    Others might add that he’s unusual because he walks four miles a day with his mother, and reviewed his geography with her during this exercise.
    Still others might say that he is unusual because he qualified for national competition in both the geography bee and the Scripps Howard National Spelling Bee. But in 1998, another home schooler won second place in the geography bee, and then competed in the spelling bee.
    No, what makes Beihl significantly different is his response to victory.
    As David’s mother, Penny, tells it, the family uses a familiar story to guide their reactions. “When Jesus healed the 10 sick men, only one returned to say thanks,” Penny said.
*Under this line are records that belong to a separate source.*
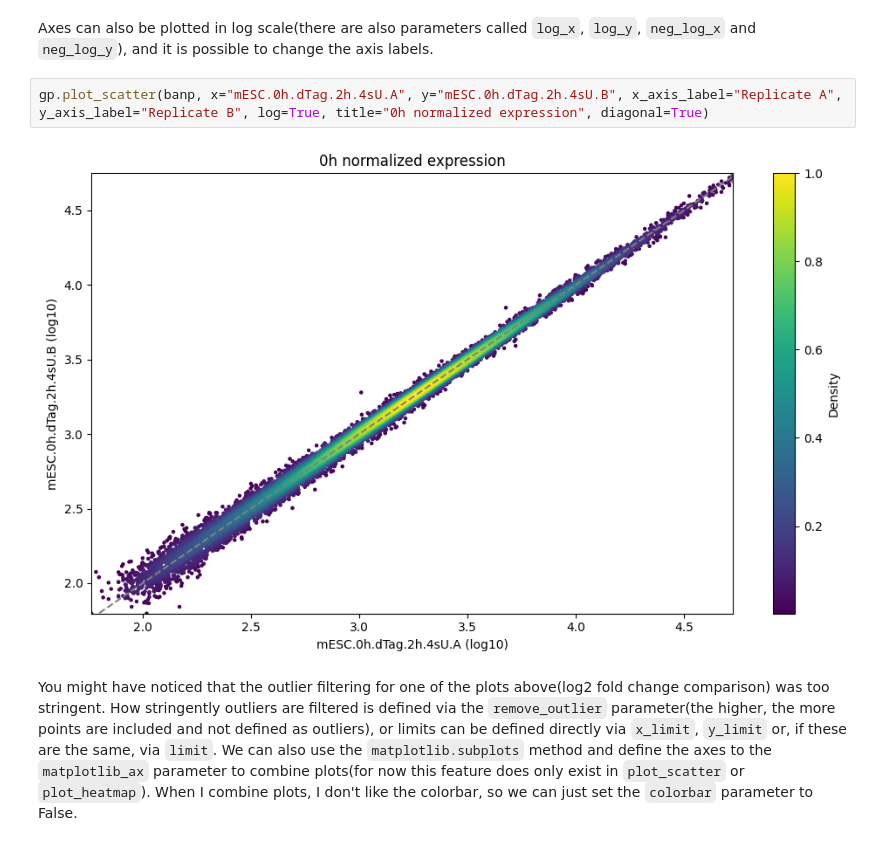
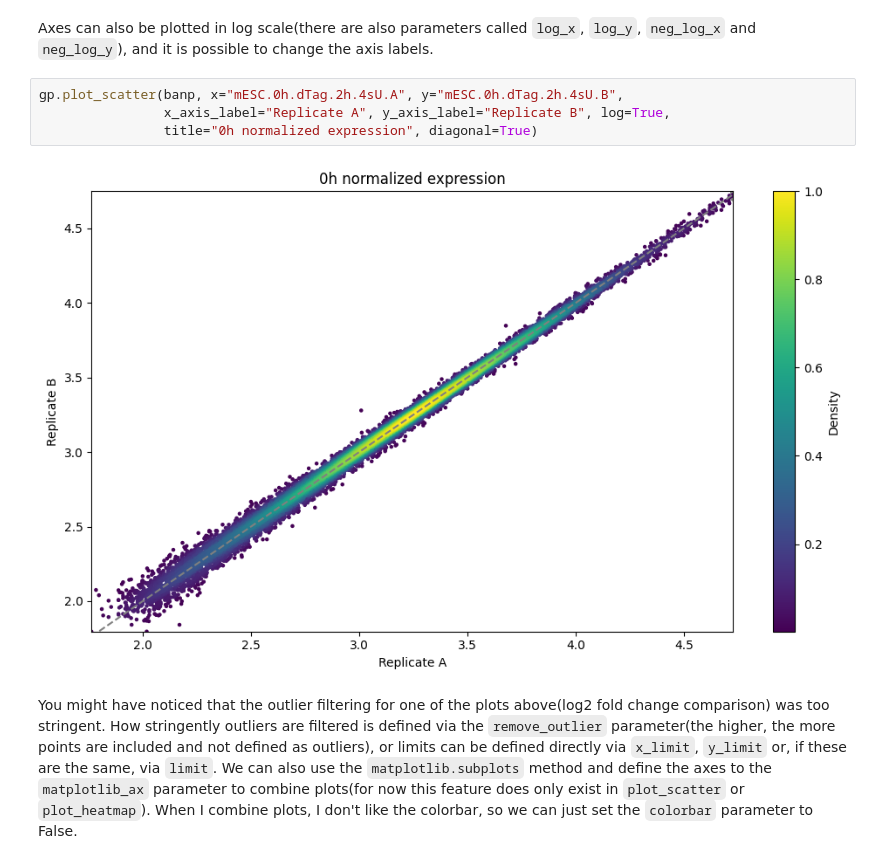
Before and after one commit to maus2310/GrandPy, a Jupyter notebook: docs/notebooks/notebook_05_plotting.ipynb, the cells around one changed output. Cells and saved outputs as stored; diff of their text form.

Commit message:
plot fix

```diff
--- a/docs/notebooks/notebook_05_plotting.ipynb
+++ b/docs/notebooks/notebook_05_plotting.ipynb
@@ -164,9 +164,11 @@ gp.plot_scatter(banp, x="total_2h vs 0h_LFC",y="total_2h vs 0h_Q", neg_log_y=Tru
 # %% [markdown]
 Axes can also be plotted in log scale(there are also parameters called `log_x`, `log_y`, `neg_log_x` and `neg_log_y`), and it is possible to change the axis labels.
 # %%
-gp.plot_scatter(banp, x="mESC.0h.dTag.2h.4sU.A", y="mESC.0h.dTag.2h.4sU.B", x_axis_label="Replicate A", y_axis_label="Replicate B", log=True, title="0h normalized expression", diagonal=True)
+gp.plot_scatter(banp, x="mESC.0h.dTag.2h.4sU.A", y="mESC.0h.dTag.2h.4sU.B",
+                x_axis_label="Replicate A", y_axis_label="Replicate B", log=True,
+                title="0h normalized expression", diagonal=True)
 # %% [output]
-[figure, old version]
+[figure, new version]
 # %% [markdown]
 You might have noticed that the outlier filtering for one of the plots above(log2 fold change comparison) was too stringent. How stringently outliers are filtered is defined via the `remove_outlier` parameter(the higher, the more points are included and not defined as outliers), or limits can be defined directly via `x_limit`, `y_limit` or, if these are the same, via `limit`. We can also use the `matplotlib.subplots` method and define the axes to the `matplotlib_ax` parameter to combine plots(for now this feature does only exist in `plot_scatter` or `plot_heatmap`). When I combine plots, I don't like the colorbar, so we can just set the `colorbar` parameter to False.
 # %%
```
Also changed, not shown: parts of 2 cells of this notebook, 1 other file.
So when the family returned to their hotel room, they knelt together and said a thank you prayer.

Winning question:

The condition characterized by unusually cold ocean temperature in the equatorial region of the eastern Pacific Ocean is known by what Spanish name?


La Niña

    David has been in the national geography contest before, but this was his last chance to win, Penny explained. Next year David, who turned 14 a week and a half after the bee, will be too far along in school.
    “God oversees insignificant matters as well as big things. We knew it might not be God’s will for David to win, but we committed it to Him.” Penny said David studied maps, read books, and used the local library extensively.
    Although David had an opportunity for another national championship a week later during the Scripps Howard National Spelling Bee, he didn’t get revved up about the spelling bee.
    “I do the spelling for fun. I don’t know it as well as I do geography,” David told the Court Report the day of the geography bee. As Penny explained, there wasn’t enough time between the two contests for David to really prepare for the June 2–3 Scripps Howard National Spelling Bee.
    National Geographic awarded David a $25,000 scholarship and an all-expense paid trip for two to Australia. Of the 55 contestants in the national geography bee, five were home schoolers.
    In contrast, the national spelling bee started with five times as many contestants. Of the 247 spellers in the national tournament, 13 were home schoolers. David Beihl made it to round five, along with 28 other spellers, six of whom were home schoolers.
    The home schoolers were gaining ground proportionately as the spelling bee proceeded. Going into round seven, two of the eight remaining spellers were home schoolers: Ann Foley, 13, sponsored by The Columbus Dispatch of Columbus, Ohio, and George Abraham Thampy, 11, sponsored by the St. Louis Post-Dispatch of St. Louis, Missouri.
    Round seven saw Ann misspell “quinquevir,” and Thampy tied for third overall when in round eight he misspelled “kirtle.” Last year George was one of the final five when he spelled his way to round eight.
    Thampy, another one of the double-threat home schoolers, narrowly missed competing in the geography bee this year. Missouri was represented at the geography bee instead by George’s sister, Mallika Thampy.
    “Mallika defeated her brother to represent Missouri in the National Geography Bee. . . . I’d hate to be the referee in that family,” Alex Trebek said, after learning that both children plan to enter both contests next year.